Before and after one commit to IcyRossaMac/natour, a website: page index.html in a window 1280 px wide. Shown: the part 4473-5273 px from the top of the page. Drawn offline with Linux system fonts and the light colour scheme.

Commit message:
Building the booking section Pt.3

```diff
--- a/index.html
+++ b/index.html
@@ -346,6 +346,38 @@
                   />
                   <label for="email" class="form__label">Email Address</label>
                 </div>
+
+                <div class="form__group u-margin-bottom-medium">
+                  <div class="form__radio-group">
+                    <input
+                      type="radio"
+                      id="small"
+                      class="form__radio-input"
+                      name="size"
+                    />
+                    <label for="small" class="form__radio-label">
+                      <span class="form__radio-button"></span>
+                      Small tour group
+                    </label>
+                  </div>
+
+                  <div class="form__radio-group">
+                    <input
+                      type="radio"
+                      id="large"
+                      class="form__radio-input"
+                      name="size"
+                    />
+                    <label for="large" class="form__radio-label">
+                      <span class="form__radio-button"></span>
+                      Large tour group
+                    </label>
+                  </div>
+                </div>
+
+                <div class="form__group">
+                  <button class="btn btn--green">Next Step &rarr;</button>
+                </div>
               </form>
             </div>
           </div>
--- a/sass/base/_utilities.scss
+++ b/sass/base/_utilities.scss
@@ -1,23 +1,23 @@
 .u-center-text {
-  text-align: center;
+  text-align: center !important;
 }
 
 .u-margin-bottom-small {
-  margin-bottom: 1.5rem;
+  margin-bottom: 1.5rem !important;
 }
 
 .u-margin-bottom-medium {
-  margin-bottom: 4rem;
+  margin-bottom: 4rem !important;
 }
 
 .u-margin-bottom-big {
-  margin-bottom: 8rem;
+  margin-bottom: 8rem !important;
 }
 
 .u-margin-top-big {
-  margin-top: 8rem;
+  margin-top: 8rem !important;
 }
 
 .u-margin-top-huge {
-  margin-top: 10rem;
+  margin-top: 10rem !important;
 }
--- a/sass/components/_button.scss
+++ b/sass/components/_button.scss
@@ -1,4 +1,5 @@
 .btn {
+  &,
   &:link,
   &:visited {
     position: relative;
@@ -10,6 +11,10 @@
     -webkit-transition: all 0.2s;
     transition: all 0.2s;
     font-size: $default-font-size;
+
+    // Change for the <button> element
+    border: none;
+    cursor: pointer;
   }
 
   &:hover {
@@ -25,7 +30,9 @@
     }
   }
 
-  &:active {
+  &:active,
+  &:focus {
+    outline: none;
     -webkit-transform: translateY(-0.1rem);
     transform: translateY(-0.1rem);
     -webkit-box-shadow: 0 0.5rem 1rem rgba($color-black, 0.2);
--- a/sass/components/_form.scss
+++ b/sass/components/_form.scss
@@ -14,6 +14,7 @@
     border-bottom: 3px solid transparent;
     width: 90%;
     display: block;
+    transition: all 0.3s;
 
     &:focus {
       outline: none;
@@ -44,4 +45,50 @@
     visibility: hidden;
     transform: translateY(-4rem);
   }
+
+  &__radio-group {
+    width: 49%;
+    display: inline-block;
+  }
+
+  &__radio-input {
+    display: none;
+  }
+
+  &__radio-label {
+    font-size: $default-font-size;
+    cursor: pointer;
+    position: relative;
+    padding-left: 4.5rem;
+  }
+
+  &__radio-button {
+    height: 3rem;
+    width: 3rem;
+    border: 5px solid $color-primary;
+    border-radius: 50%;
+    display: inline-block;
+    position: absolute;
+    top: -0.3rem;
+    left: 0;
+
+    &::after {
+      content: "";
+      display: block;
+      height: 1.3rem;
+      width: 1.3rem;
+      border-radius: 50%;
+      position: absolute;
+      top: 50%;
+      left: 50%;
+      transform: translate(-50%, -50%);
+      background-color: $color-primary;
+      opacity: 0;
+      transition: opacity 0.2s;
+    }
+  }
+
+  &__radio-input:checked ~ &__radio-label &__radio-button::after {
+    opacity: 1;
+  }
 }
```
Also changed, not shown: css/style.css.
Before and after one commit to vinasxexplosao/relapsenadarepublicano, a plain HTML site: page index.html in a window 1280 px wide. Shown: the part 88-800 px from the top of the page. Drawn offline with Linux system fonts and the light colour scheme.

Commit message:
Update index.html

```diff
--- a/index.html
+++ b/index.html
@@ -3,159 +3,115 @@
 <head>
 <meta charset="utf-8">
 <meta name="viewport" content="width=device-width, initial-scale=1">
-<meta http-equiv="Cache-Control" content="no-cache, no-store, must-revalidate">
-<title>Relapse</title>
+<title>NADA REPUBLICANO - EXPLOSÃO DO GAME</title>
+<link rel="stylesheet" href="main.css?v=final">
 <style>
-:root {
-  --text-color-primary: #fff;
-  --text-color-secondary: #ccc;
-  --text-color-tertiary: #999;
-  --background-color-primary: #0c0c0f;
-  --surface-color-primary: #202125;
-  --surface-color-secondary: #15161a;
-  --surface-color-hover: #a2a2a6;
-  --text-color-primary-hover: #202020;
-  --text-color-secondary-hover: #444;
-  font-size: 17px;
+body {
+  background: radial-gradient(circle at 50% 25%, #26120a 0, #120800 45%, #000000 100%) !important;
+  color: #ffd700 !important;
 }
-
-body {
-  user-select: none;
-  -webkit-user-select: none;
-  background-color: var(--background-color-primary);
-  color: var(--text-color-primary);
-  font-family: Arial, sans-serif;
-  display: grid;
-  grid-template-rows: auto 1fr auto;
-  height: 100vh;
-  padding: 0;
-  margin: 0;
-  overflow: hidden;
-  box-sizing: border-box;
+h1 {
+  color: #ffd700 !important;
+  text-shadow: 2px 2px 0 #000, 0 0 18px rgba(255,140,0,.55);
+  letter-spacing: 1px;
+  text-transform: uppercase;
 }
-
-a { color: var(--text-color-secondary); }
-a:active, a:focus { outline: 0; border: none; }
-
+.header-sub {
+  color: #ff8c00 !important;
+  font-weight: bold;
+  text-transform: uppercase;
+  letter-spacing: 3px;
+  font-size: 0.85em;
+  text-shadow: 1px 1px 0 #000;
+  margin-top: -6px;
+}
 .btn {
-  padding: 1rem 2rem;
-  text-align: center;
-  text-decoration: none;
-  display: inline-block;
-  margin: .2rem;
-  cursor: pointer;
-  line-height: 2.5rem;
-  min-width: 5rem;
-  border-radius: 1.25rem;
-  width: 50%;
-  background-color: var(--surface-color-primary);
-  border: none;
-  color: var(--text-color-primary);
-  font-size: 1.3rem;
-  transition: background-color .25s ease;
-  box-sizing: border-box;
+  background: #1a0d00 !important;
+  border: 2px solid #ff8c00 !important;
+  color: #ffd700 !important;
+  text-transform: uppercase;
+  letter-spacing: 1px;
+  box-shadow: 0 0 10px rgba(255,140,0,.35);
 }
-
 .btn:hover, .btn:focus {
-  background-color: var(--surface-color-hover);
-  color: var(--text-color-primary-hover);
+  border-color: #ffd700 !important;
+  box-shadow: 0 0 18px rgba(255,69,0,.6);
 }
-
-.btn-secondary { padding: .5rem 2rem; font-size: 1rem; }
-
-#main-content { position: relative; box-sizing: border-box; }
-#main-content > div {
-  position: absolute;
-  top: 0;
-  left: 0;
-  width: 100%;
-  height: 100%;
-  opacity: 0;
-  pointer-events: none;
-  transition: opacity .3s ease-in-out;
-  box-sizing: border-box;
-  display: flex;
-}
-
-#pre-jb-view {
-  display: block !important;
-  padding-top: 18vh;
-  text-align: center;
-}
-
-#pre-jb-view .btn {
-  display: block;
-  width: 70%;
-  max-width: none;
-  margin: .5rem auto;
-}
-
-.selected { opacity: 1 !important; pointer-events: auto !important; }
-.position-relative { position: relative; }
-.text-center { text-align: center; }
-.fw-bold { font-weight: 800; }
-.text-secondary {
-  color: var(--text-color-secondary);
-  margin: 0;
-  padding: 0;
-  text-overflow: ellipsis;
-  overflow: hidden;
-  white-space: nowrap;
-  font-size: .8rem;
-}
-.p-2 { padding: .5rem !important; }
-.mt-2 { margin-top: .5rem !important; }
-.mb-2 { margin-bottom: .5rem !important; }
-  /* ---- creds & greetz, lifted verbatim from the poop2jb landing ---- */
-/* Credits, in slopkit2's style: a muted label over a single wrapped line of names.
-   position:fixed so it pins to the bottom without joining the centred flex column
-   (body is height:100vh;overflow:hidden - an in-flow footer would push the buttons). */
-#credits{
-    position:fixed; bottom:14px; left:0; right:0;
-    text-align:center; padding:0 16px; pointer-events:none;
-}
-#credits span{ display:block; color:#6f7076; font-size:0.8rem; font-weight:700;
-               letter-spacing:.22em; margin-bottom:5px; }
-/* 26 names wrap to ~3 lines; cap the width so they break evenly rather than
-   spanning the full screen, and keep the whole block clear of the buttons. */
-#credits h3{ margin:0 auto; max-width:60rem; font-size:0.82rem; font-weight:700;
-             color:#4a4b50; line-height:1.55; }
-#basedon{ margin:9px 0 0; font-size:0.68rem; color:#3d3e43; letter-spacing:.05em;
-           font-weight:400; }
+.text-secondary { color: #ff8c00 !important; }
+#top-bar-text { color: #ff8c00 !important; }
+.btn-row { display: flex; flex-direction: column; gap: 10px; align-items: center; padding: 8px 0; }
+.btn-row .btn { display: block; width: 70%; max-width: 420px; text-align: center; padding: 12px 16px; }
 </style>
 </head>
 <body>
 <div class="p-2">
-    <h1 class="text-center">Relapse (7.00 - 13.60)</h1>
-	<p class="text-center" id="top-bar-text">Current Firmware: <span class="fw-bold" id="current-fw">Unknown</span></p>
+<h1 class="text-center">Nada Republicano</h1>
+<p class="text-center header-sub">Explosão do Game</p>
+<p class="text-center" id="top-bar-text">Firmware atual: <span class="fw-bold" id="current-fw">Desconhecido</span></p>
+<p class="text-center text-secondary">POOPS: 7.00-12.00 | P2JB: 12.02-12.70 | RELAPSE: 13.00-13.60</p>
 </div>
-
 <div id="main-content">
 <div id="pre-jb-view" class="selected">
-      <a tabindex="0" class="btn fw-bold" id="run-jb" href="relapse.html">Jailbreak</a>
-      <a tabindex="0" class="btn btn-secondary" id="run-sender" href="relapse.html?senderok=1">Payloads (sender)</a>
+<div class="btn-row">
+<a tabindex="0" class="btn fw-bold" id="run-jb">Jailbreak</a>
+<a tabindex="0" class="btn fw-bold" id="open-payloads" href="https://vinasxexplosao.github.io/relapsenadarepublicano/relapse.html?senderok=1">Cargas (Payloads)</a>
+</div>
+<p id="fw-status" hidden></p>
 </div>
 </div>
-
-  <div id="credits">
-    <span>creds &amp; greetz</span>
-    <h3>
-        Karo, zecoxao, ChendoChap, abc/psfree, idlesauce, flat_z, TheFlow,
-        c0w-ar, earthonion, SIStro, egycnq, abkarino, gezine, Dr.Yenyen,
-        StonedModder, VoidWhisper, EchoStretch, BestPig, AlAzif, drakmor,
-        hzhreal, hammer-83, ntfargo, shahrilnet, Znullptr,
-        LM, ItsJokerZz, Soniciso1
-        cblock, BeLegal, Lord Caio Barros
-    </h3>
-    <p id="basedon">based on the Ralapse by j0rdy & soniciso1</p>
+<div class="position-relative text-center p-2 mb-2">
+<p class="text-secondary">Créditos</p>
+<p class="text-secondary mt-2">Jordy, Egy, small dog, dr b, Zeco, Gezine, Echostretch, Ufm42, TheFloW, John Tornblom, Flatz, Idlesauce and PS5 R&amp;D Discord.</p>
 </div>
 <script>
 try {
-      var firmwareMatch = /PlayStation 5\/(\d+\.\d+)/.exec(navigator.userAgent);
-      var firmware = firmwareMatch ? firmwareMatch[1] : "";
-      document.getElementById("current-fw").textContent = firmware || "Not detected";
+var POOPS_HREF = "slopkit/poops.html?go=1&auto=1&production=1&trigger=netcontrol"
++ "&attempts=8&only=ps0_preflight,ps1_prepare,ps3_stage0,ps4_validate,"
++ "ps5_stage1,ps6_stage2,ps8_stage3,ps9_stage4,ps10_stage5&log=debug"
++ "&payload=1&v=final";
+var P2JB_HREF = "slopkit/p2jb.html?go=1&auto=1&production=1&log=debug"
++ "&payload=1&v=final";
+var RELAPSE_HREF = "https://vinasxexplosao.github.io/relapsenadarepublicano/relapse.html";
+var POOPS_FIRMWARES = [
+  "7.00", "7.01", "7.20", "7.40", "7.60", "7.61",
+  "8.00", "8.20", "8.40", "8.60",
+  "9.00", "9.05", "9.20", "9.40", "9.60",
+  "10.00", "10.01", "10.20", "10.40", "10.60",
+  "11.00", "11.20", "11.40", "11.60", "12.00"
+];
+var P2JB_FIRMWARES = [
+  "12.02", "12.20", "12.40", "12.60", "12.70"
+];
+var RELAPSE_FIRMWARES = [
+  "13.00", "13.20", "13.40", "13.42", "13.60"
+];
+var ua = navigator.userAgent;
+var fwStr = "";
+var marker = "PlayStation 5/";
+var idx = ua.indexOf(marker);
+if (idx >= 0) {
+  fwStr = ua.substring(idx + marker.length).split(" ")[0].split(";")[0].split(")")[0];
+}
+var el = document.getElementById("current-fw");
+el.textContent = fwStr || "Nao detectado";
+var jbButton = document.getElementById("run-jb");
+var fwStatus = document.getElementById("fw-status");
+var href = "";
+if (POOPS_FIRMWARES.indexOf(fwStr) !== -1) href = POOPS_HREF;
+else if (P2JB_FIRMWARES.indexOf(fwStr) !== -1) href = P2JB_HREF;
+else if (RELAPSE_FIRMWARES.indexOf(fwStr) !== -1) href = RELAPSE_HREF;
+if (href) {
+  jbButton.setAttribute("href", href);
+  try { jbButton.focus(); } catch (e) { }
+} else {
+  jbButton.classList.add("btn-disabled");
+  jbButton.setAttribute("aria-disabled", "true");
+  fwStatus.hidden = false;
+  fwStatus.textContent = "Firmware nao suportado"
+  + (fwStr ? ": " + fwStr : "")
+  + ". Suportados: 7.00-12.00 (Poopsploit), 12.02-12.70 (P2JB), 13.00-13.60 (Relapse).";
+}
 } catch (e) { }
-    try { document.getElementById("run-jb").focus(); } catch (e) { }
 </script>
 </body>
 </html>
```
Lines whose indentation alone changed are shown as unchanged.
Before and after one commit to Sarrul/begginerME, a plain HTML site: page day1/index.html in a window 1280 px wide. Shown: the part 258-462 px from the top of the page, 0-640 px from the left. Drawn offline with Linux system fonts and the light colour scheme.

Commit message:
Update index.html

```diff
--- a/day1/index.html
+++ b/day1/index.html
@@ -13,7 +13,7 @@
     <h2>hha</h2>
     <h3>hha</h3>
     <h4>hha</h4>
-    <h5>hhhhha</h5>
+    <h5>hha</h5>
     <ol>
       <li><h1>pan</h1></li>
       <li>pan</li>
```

════════

If the string "primary" appears in a line of the entries, report the line.

◆ Exercise result:
+    border: 5px solid $color-primary;
+      background-color: $color-primary;
-  --text-color-primary: #fff;
-  --background-color-primary: #0c0c0f;
-  --surface-color-primary: #202125;
-  --text-color-primary-hover: #202020;
-  background-color: var(--background-color-primary);
-  color: var(--text-color-primary);
-  background-color: var(--surface-color-primary);
-  color: var(--text-color-primary);
-  color: var(--text-color-primary-hover);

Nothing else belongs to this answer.